TASK REQUIREMENTS:
Consider the entries given below. Count the lines that include "transistores" and give only the count.

Before-and-after change records:
__________________________________________________
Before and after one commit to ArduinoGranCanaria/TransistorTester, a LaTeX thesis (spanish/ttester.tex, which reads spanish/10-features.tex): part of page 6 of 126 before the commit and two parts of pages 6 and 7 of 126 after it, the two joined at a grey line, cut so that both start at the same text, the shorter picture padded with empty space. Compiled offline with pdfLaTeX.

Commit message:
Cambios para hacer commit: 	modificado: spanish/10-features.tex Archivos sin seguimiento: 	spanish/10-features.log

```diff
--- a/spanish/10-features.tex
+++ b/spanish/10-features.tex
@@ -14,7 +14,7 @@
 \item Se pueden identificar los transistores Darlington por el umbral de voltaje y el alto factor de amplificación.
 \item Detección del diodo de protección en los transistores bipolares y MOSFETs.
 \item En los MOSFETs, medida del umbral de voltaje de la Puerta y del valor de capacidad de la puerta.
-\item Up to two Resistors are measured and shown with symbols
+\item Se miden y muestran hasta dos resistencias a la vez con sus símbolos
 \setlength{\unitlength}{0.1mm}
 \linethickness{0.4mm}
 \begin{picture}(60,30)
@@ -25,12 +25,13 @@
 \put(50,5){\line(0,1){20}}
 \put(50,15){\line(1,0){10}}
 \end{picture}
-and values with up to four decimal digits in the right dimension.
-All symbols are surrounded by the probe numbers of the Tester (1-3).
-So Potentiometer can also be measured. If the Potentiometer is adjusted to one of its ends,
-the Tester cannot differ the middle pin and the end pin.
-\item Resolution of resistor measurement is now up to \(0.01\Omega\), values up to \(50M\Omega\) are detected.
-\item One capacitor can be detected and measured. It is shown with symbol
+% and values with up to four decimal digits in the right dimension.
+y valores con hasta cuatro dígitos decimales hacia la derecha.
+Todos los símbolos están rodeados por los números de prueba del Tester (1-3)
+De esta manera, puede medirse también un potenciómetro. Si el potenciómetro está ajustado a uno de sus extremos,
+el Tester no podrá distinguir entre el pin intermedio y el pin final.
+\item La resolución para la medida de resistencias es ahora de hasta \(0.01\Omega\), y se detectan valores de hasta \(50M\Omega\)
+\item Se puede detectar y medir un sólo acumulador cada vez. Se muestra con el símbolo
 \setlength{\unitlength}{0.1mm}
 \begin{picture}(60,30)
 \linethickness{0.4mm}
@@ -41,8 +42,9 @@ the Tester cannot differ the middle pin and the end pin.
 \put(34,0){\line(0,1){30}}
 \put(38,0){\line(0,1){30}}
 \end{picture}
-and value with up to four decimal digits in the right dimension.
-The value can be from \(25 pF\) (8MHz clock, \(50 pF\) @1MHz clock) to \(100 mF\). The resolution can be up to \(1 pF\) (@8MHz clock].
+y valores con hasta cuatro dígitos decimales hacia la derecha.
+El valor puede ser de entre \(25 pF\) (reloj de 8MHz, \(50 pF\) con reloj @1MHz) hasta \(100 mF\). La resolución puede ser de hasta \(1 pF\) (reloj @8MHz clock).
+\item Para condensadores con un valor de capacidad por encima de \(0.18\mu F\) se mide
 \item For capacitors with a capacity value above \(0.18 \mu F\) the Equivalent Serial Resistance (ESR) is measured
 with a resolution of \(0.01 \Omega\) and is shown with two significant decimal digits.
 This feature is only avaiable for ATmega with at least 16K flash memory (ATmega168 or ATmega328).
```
__________________________________________________
ANSWER:
2